Starring: Peter Sellers, George C. Scott
Director: Stanley Kubrick

I've always wanted to watch this movie mainly because I've only heard great things about it and how funny it is. I was really excited when I got my hands on it and finally sat down to watch it. It certainly lived up to the enormous amount of hype that I've been hearing. It's nothing short of a classic and certainly a movie that's worth watching over and over again.

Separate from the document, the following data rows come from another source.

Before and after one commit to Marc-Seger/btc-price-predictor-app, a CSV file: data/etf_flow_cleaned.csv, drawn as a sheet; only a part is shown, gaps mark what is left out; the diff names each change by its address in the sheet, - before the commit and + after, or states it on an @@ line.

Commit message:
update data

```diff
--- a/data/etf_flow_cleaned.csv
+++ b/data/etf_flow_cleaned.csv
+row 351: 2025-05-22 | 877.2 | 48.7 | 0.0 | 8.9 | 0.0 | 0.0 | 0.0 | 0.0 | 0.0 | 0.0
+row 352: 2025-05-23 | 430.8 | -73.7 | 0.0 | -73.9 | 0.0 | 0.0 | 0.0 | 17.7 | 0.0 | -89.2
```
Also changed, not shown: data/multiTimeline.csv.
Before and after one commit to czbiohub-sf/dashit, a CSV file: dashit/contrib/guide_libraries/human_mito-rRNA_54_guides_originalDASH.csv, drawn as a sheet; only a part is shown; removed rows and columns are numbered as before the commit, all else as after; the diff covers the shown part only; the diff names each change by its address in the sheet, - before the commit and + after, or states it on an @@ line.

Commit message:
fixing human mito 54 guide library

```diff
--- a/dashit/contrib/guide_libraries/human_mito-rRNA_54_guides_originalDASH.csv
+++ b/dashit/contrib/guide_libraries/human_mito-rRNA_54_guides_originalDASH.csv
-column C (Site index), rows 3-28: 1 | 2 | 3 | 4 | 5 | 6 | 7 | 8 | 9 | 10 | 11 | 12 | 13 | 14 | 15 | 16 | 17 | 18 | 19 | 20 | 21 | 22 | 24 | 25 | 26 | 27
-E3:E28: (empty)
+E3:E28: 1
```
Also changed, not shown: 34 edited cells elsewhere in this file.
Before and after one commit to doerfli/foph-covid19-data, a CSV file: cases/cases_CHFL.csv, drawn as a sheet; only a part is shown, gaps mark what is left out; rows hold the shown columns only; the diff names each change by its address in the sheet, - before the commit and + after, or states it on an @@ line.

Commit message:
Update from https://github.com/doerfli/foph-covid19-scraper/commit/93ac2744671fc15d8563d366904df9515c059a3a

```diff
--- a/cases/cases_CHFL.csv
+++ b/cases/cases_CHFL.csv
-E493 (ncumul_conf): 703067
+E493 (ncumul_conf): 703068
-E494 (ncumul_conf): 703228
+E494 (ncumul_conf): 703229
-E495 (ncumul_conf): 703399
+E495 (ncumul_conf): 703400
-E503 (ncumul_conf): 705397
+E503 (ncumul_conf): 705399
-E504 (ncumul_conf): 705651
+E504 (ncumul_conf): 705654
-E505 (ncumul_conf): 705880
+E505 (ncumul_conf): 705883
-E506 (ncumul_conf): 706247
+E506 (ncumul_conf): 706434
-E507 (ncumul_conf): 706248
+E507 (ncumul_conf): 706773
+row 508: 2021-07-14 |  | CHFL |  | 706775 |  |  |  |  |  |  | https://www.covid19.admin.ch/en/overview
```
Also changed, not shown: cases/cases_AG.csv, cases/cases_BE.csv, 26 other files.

The movie is a complete satire and staged as a "what if?" scenario in which the U.S. has to figure out a way to stop imminent disaster due to a rogue commander who has seen to it himself to launch a nuclear attack on Russia. It's a great set up for Cold War anxieties to be doused with a great deal of humor and somewhat of a sobering critique of superpowers who hold the key to destroying the world. The movie begins as General Jack D. Ripper becomes paranoid that the Ruskies have contaminated the water supply and orders a lockdown at his base and calls for nuclear retaliation. Bombers are sent out and in the ensuing ninety minutes the President (played so straight and pitch perfect by Sellers) and his counsel have to stop the planes from dropping their payload. The movie is absolutely hilarious. There are moments that are just too good, like the first time that the President has to call the Soviet Union's leader and let him know that we made a mistake and are accidentally going to blow up his country. You know, these things happen, right? It's such a good scene because you only hear one side of the conversation and Sellers delivers it perfectly. In fact, this movie is more of a spotlight for Sellers than anything. He plays three different characters: the President, a captain involuntarily thrust into action at Ripper's base and the enigmatic Dr. Strangelove who seems to have Mein Fuhrer-turrets. The characters are so vastly different that if you didn't know it, you probably wouldn't have guessed they were played by all the same men. Terrific performance and the rest of the cast is equally up to the task.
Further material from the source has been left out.